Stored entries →
- Opening Delimiter -

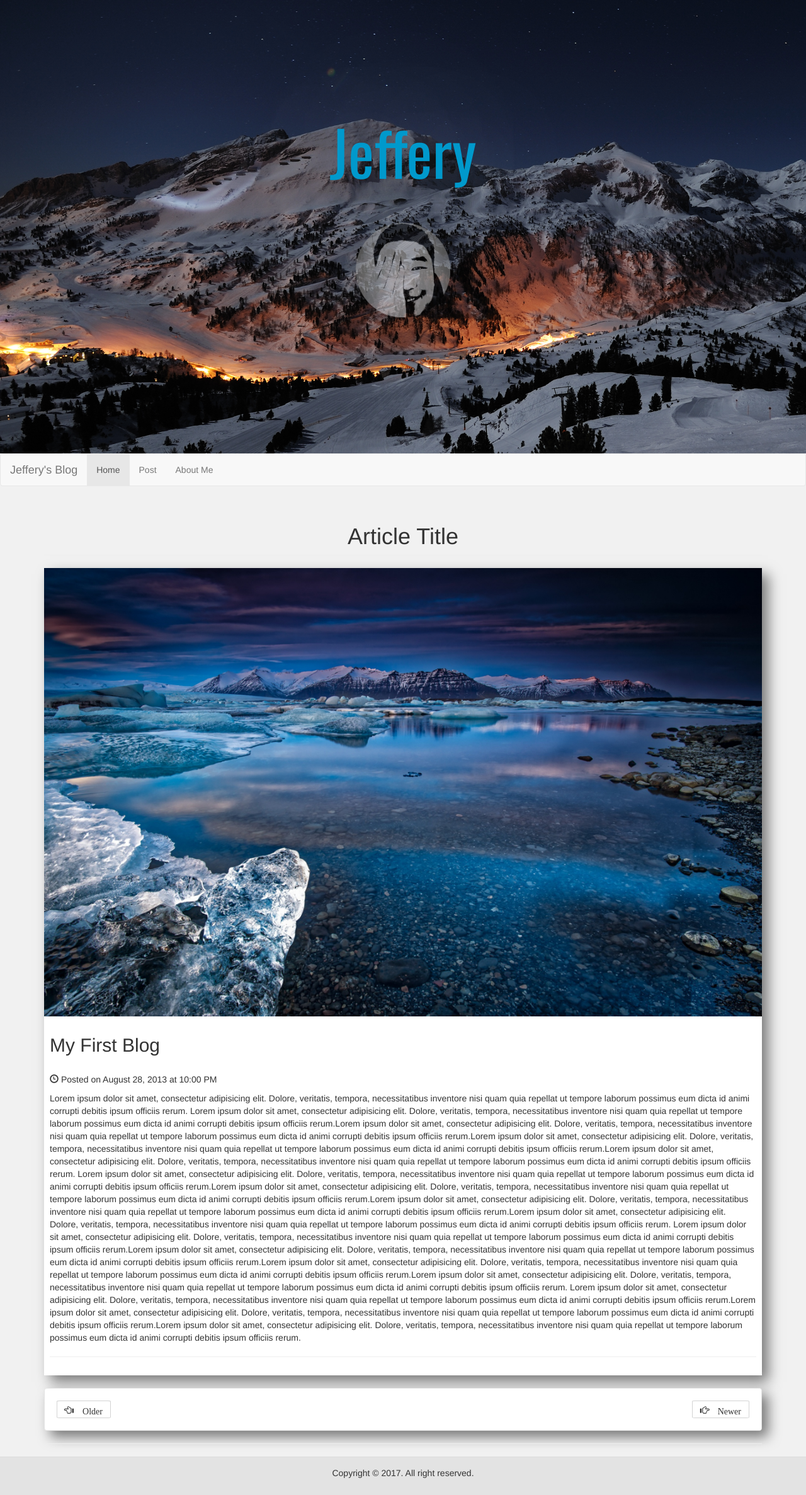
After one commit to zhenyu0519/blog_project, a Django app: page /post/ in a window 1280 px wide. The commit adds this page. Shown: the whole page at 63% size. Run offline with Django 3.2, Linux system fonts and the light colour scheme; some libraries are stand-ins or nearby versions.

Commit message:
Separate the the template and content to increase the code reusing and clear the structure.

```diff
--- a/blog_app/views.py
+++ b/blog_app/views.py
@@ -3,3 +3,12 @@ from django.shortcuts import render
 # Create your views here.
 def index(request):
     return render(request,'index.html',locals())
+
+def home(request):
+    return render(request,'index.html',locals())
+
+def post(request):
+    return render(request, 'post.html', locals())
+
+def about(request):
+    return render(request, 'about.html', locals())
--- a/blog_project/urls.py
+++ b/blog_project/urls.py
@@ -15,9 +15,12 @@ Including another URLconf
 """
 from django.conf.urls import include, url
 from django.contrib import admin
-from blog_app.views import index
+from blog_app.views import index, post, about
 
 urlpatterns = [
     url(r'^admin/', include(admin.site.urls)),
-    url(r'^$',index, name='index')
+    url(r'^$', index, name='index'),
+    url(r'^home/$', index, name='index'),
+    url(r'^post/$', post, name='post'),
+    url(r'^about/$', about, name='about')
 ]
--- /dev/null
+++ b/templates/article_component.html
@@ -0,0 +1,106 @@
+<div class="container">
+    <div>
+        <h1 class="page-header text-center">
+            Article Title
+        </h1>
+    </div>
+    <!-- Blog Entries -->
+    <div class="post">
+        <img src="/static/image/bg1.jpg" alt="" style="width: 100%">
+        <!-- First Blog Post -->
+        <div class="well-sm">
+            <h2>
+                My First Blog
+            </h2>
+        </div>
+        <div class="well-sm">
+            <p><span class="glyphicon glyphicon-time"></span> Posted on August 28, 2013 at 10:00 PM</p>
+            <p>Lorem ipsum dolor sit amet, consectetur adipisicing elit. Dolore, veritatis, tempora,
+                necessitatibus inventore nisi quam quia repellat ut tempore laborum possimus eum dicta id animi corrupti
+                debitis ipsum officiis rerum. Lorem ipsum dolor sit amet, consectetur adipisicing elit. Dolore,
+                veritatis, tempora,
+                necessitatibus
+                inventore nisi quam quia repellat ut tempore laborum possimus eum dicta id animi corrupti
+                debitis
+                ipsum
+                officiis rerum.Lorem ipsum dolor sit amet, consectetur adipisicing elit. Dolore, veritatis, tempora,
+                necessitatibus
+                inventore nisi quam quia repellat ut tempore laborum possimus eum dicta id animi corrupti
+                debitis
+                ipsum
+                officiis rerum.Lorem ipsum dolor sit amet, consectetur adipisicing elit. Dolore, veritatis, tempora,
+                necessitatibus
+                inventore nisi quam quia repellat ut tempore laborum possimus eum dicta id animi corrupti
+                debitis
+                ipsum
+                officiis rerum.Lorem ipsum dolor sit amet, consectetur adipisicing elit. Dolore, veritatis, tempora,
+                necessitatibus inventore nisi quam quia repellat ut tempore laborum possimus eum dicta id animi corrupti
+                debitis ipsum officiis rerum. Lorem ipsum dolor sit amet, consectetur adipisicing elit. Dolore,
+                veritatis, tempora,
+                necessitatibus
+                inventore nisi quam quia repellat ut tempore laborum possimus eum dicta id animi corrupti
+                debitis
+                ipsum
+                officiis rerum.Lorem ipsum dolor sit amet, consectetur adipisicing elit. Dolore, veritatis, tempora,
+                necessitatibus
+                inventore nisi quam quia repellat ut tempore laborum possimus eum dicta id animi corrupti
+                debitis
+                ipsum
+                officiis rerum.Lorem ipsum dolor sit amet, consectetur adipisicing elit. Dolore, veritatis, tempora,
+                necessitatibus
+                inventore nisi quam quia repellat ut tempore laborum possimus eum dicta id animi corrupti
+                debitis
+                ipsum
+                officiis rerum.Lorem ipsum dolor sit amet, consectetur adipisicing elit. Dolore, veritatis, tempora,
+                necessitatibus inventore nisi quam quia repellat ut tempore laborum possimus eum dicta id animi corrupti
+                debitis ipsum officiis rerum. Lorem ipsum dolor sit amet, consectetur adipisicing elit. Dolore,
+                veritatis, tempora,
+                necessitatibus
+                inventore nisi quam quia repellat ut tempore laborum possimus eum dicta id animi corrupti
+                debitis
+                ipsum
+                officiis rerum.Lorem ipsum dolor sit amet, consectetur adipisicing elit. Dolore, veritatis, tempora,
+                necessitatibus
+                inventore nisi quam quia repellat ut tempore laborum possimus eum dicta id animi corrupti
+                debitis
+                ipsum
+                officiis rerum.Lorem ipsum dolor sit amet, consectetur adipisicing elit. Dolore, veritatis, tempora,
+                necessitatibus
+                inventore nisi quam quia repellat ut tempore laborum possimus eum dicta id animi corrupti
+                debitis
+                ipsum
+                officiis rerum.Lorem ipsum dolor sit amet, consectetur adipisicing elit. Dolore, veritatis, tempora,
+                necessitatibus inventore nisi quam quia repellat ut tempore laborum possimus eum dicta id animi corrupti
+                debitis ipsum officiis rerum. Lorem ipsum dolor sit amet, consectetur adipisicing elit. Dolore,
+                veritatis, tempora,
+                necessitatibus
+                inventore nisi quam quia repellat ut tempore laborum possimus eum dicta id animi corrupti
+                debitis
+                ipsum
+                officiis rerum.Lorem ipsum dolor sit amet, consectetur adipisicing elit. Dolore, veritatis, tempora,
+                necessitatibus
+                inventore nisi quam quia repellat ut tempore laborum possimus eum dicta id animi corrupti
+                debitis
+                ipsum
+                officiis rerum.Lorem ipsum dolor sit amet, consectetur adipisicing elit. Dolore, veritatis, tempora,
+                necessitatibus
+                inventore nisi quam quia repellat ut tempore laborum possimus eum dicta id animi corrupti
+                debitis
+                ipsum
+                officiis rerum.</p>
+            <hr>
+            <!-- Share To Social Media -->
+            <!-- Comments -->
+        </div>
+    </div>
+    <!-- Pager -->
+    <ul class="pager well">
+        <button class="previous btn pull-left">
+            <span class="glyphicon glyphicon-hand-left"> Older</span>
+        </button>
+        <button class="next btn pull-right">
+            <span class="glyphicon glyphicon-hand-right"> Newer</span>
+        </button>
+    </ul>
+    <hr>
+</div>
--- a/templates/base.html
+++ b/templates/base.html
@@ -25,105 +25,19 @@
 <nav class="navbar navbar-default">
     <div class="container-fluid">
         <div class="navbar-header">
-            <a href="#" class="navbar-brand">Jeffery's Blog</a>
+            <a href="/home" class="navbar-brand">Jeffery's Blog</a>
         </div>
         <ul class="nav navbar-nav">
-            <li class="active"><a href="#">Home</a></li>
-            <li><a href="#">Post</a></li>
-            <li><a href="#">About Me</a></li>
+            <li class="active"><a href="/home">Home</a></li>
+            <li><a href="/post">Post</a></li>
+            <li><a href="/about">About Me</a></li>
         </ul>
     </div>
 </nav>
 
-<div class="container">
-    <div class="row">
-        <!-- Blog Entries Column -->
-        <div class="col-md-8">
-            <div>
-                <h1 class="page-header">
-                    Recent Posts
-                </h1>
-            </div>
-            {% block postcontent %}{% endblock %}
-            <!-- Pager -->
-            <ul class="pager well">
-                <button class="previous btn pull-left">
-                    <span class="glyphicon glyphicon-hand-left"> Older</span>
-                </button>
-                <button class="next btn pull-right">
-                    <span class="glyphicon glyphicon-hand-right"> Newer</span>
-                </button>
-            </ul>
-        </div>
-
-        <!-- Blog Sidebar Widgets Column -->
-        <div class="col-md-4">
-            <div>
-                <h1 class="page-header">
-                    Welcome
-                </h1>
-            </div>
-            <!-- Blog Search Well -->
-            <div class="well">
-                <h4>Blog Search</h4>
-                <div class="input-group">
-                    <input type="text" class="form-control">
-                    <span class="input-group-btn">
-                            <button class="btn btn-default" type="button">
-                                <span class="glyphicon glyphicon-search"></span>
-                            </button>
-                    </span>
-                </div>
-            </div>
-
-            <!-- Blog Categories Well -->
-            <div class="well">
-                <h4>Blog Categories</h4>
-                <div class="row">
-                    <div class="col-lg-6">
-                        <ul class="list-unstyled">
-                            <li><a href="#">Category Name</a>
-                            </li>
-                            <li><a href="#">Category Name</a>
-                            </li>
-                            <li><a href="#">Category Name</a>
-                            </li>
-                            <li><a href="#">Category Name</a>
-                            </li>
-                        </ul>
-                    </div>
-                    <!-- /.col-lg-6 -->
-                    <div class="col-lg-6">
-                        <ul class="list-unstyled">
-                            <li><a href="#">Category Name</a>
-                            </li>
-                            <li><a href="#">Category Name</a>
-                            </li>
-                            <li><a href="#">Category Name</a>
-                            </li>
-                            <li><a href="#">Category Name</a>
-                            </li>
-                        </ul>
-                    </div>
-                    <!-- /.col-lg-6 -->
-                </div>
-                <!-- /.row -->
-            </div>
-
-            <!-- Side Widget Well -->
-            <div class="well">
-                <h4>Tag Cloud</h4>
-                <p>Lorem ipsum dolor sit amet, consectetur adipisicing elit. Inventore, perspiciatis adipisci accusamus
-                    laudantium odit aliquam repellat tempore quos aspernatur vero.</p>
-            </div>
-
-        </div>
-
-    </div>
-    <!-- /.row -->
-
-    <hr>
-</div>
+<!--Content-->
+{% block content %}
+{% endblock %}
 
 <!-- Footer -->
 <div class="footer-bottom">
--- /dev/null
+++ b/templates/post.html
@@ -0,0 +1,4 @@
+{% extends "base.html" %}
+{% block content %}
+    {% include "article_component.html" %}
+{% endblock %}
```
Also changed, not shown: templates/about.html (added, +14 -0 lines), templates/content_component.html (added, +111 -0 lines), templates/index.html (+2 -30 lines).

- Closing Delimiter -

What is needed is each line of the entries that contains the word "Column".

-        <!-- Blog Entries Column -->
-        <!-- Blog Sidebar Widgets Column -->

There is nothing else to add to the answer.